The first one was with the results of my AFP prenatal screening test. Since this was a screening test my doctor wasn't delivering a confirmed diagnosis, but rather should have been letting me know what my chances were for having a baby with Down syndrome. The doctor that called me with the results was one from the OB practice that I didn't care much for as I felt pressured by him to have the AFP in the first place. He told me that my results were 'positive' and I should schedule an appointment with the high-risk OB for a level II ultrasound ASAP. He made it sound urgent that I have this u/s done with no time to waist. I remember asking him if there were any kind of numbers from the test - I don't know what I was looking for, but something concrete. He told me no, just that it was positive. He was very brusque and hurried. He was incorrect in telling me the test was positive (yes, Kayla does have Ds, but again, this was a screening test - not a diagnostic test). He was also incorrect in telling me there were no numbers. I found out at my next appointment that week with a different OB in that practice (not the high-risk OB) that the screening test showed I had a 1 in 88 chance of having a baby with Ds.
After Kayla was born I looked at her face and immediately recognized the characteristic shape of her eyes and knew in my heart that she had Down syndrome. I asked the midwife who looked her over briefly but was noncommittal with an answer.
It wasn't until Kayla was taken out of the delivery room for the newborn examination and then a doctor later returned to talk to us about his observation of several characteristics that indicated Down syndrome. This was not a doctor we had ever seen before, he wasn't the doctor from the base who would become her pediatrician. Overall I don't remember him having any bad bedside manner with delivering the news. He indicated they would have to do a blood test to check her karyotype in order to confirm the diagnosis. I don't remember a lot of what he said as I think I was in a fog, but I don't remember it being negative in nature. I felt like he was trying to be upbeat and positive.
The third interaction was with who would become Kayla's pediatrician from the base clinic. We hadn't yet met her, but she was the one who called us with the results of the karyotype. She asked us if we wanted to make an appointment to get the results or get them over the phone. I knew if she was asking if we wanted to make an appointment that meant she had Ds - she wouldn't ask if we wanted an appointment just to say she didn't have Ds. Joe was the one on the phone so I told him to tell her to tell us over the phone; I didn't want to wait for an appointment.

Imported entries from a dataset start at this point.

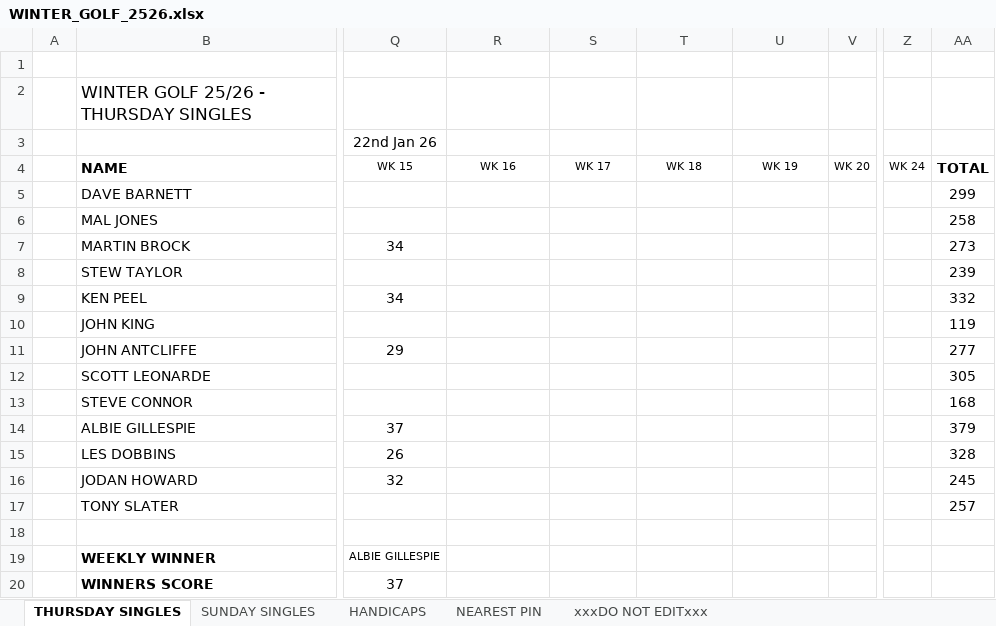
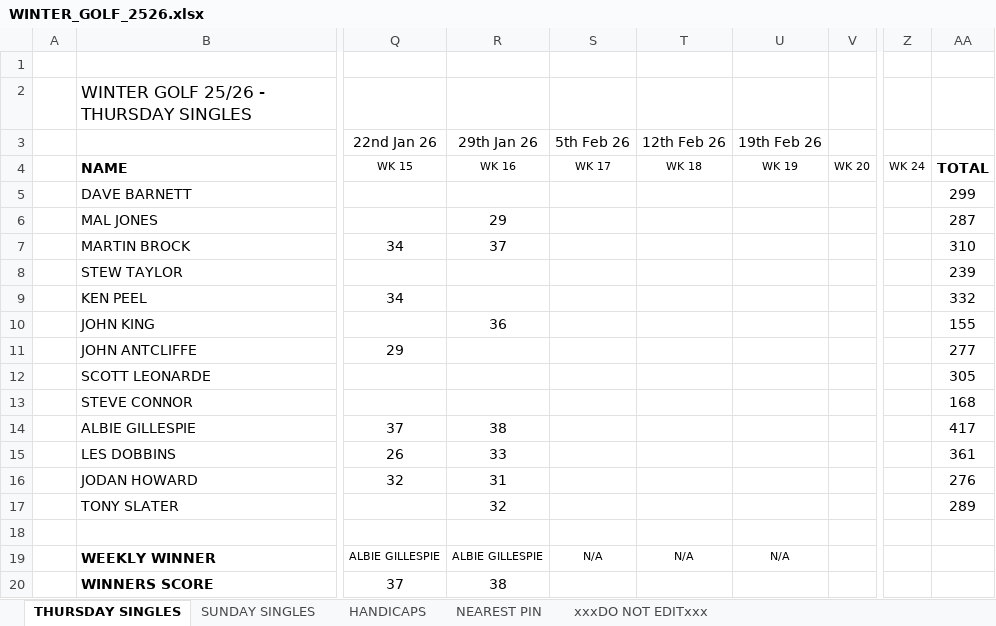
Before and after one commit to stateside2/golf-comp, an Excel workbook: data/WINTER_GOLF_2526.xlsx, sheet THURSDAY SINGLES, drawn as a sheet; only a part is shown, gaps mark what is left out; values as stored, in another font and other column widths than the file's, no borders; charts and pictures not drawn; the diff names each change by its address in the sheet, - before the commit and + after, or states it on an @@ line.

```diff
--- a/data/WINTER_GOLF_2526.xlsx (sheet THURSDAY SINGLES)
+++ b/data/WINTER_GOLF_2526.xlsx (sheet THURSDAY SINGLES)
-R3: (empty)
+R3: 29th Jan 26
-S3: (empty)
+S3: 5th Feb 26
-T3: (empty)
+T3: 12th Feb 26
-U3: (empty)
+U3: 19th Feb 26
-R6 (29th Jan 26): (empty)
+R6 (29th Jan 26): 29
-AA6: 258
+AA6: 287
-R7 (29th Jan 26): (empty)
+R7 (29th Jan 26): 37
-AA7: 273
+AA7: 310
-R10 (29th Jan 26): (empty)
+R10 (29th Jan 26): 36
-AA10: 119
+AA10: 155
-R14 (29th Jan 26): (empty)
+R14 (29th Jan 26): 38
-AA14: 379
+AA14: 417
-R15 (29th Jan 26): (empty)
+R15 (29th Jan 26): 33
-AA15: 328
+AA15: 361
-R16 (29th Jan 26): (empty)
+R16 (29th Jan 26): 31
-AA16: 245
+AA16: 276
-R17 (29th Jan 26): (empty)
+R17 (29th Jan 26): 32
-AA17: 257
+AA17: 289
-R19 (29th Jan 26): (empty)
+R19 (29th Jan 26): ALBIE GILLESPIE
-S19 (5th Feb 26): (empty)
+S19 (5th Feb 26): N/A
-T19 (12th Feb 26): (empty)
+T19 (12th Feb 26): N/A
-U19 (19th Feb 26): (empty)
+U19 (19th Feb 26): N/A
-R20 (29th Jan 26): (empty)
+R20 (29th Jan 26): 38
```
Also changed, not shown: sheet SUNDAY SINGLES, sheet xxxDO NOT EDITxxx, sheet NEAREST PIN, sheet HANDICAPS, 1 other file.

When Joe said, "She does" it was obvious what that meant. Again, she wasn't negative with her delivery and when she saw us for Kayla's 2 week well-child visit she was very nice and kind, concerned and caring. She had some info printed off for us about Down syndrome, made sure we were aware of registering her in the military's Exceptional Family Member Program, and giving us the information for the local Early Intervention Center.
Thankfully we didn't have the horror story of diagnosis delivery that other people have received. Unfortunately medical personnel are still delivering the diagnosis in a not-so-caring way.
There are resources for the medical community to use in order to be more effective and neutral when giving a parent this diagnosis - whether pre- or postnatally.
The Lettercase booklet Understanding a Down Syndrome Diagnosis is known as the 'gold standard' for providing this information. It's the only resource that has been reviewed by representatives of national medical and Down syndrome organizations. It provides balanced and up-to-date information.
Down Syndrome Pregnancy's booklet Diagnosis to Delivery: A Pregnant Mother's Guide To Down Syndrome is a wonderful resource for woman who have just received the diagnosis prenatally and are deciding what to do with the information, and for women who have decided to continue the pregnancy.
The Down Syndrome Diagnosis Network provides resources and education and allows parents to give feedback to the medical providers on the quality of their prenatal or birth conversation diagnosis.
Mark Leach of Down Syndrome Prenatal Testing wrote a great article about delivering the Down syndrome diagnosis and the importance of medical providers delivering accurate, up-to-date, unbiased information.
Lastly, many medical professionals fail to mention that adoption is a real and viable option for couples who may decide they don't want to parent their child with Down syndrome. They are only presented with two options, continue the pregnancy and raise your baby - or terminate the pregnancy. Adoption is a third option and needs to be included when delivering this diagnosis. The National Down Syndrome Adoption Network can assist families who wish to pursue this option. Their mission is to ensure "every child born with Down syndrome has the opportunity to grow up in a loving family."
It is 2014, there shouldn't be any reason for a parent to have a negative diagnosis deliver story.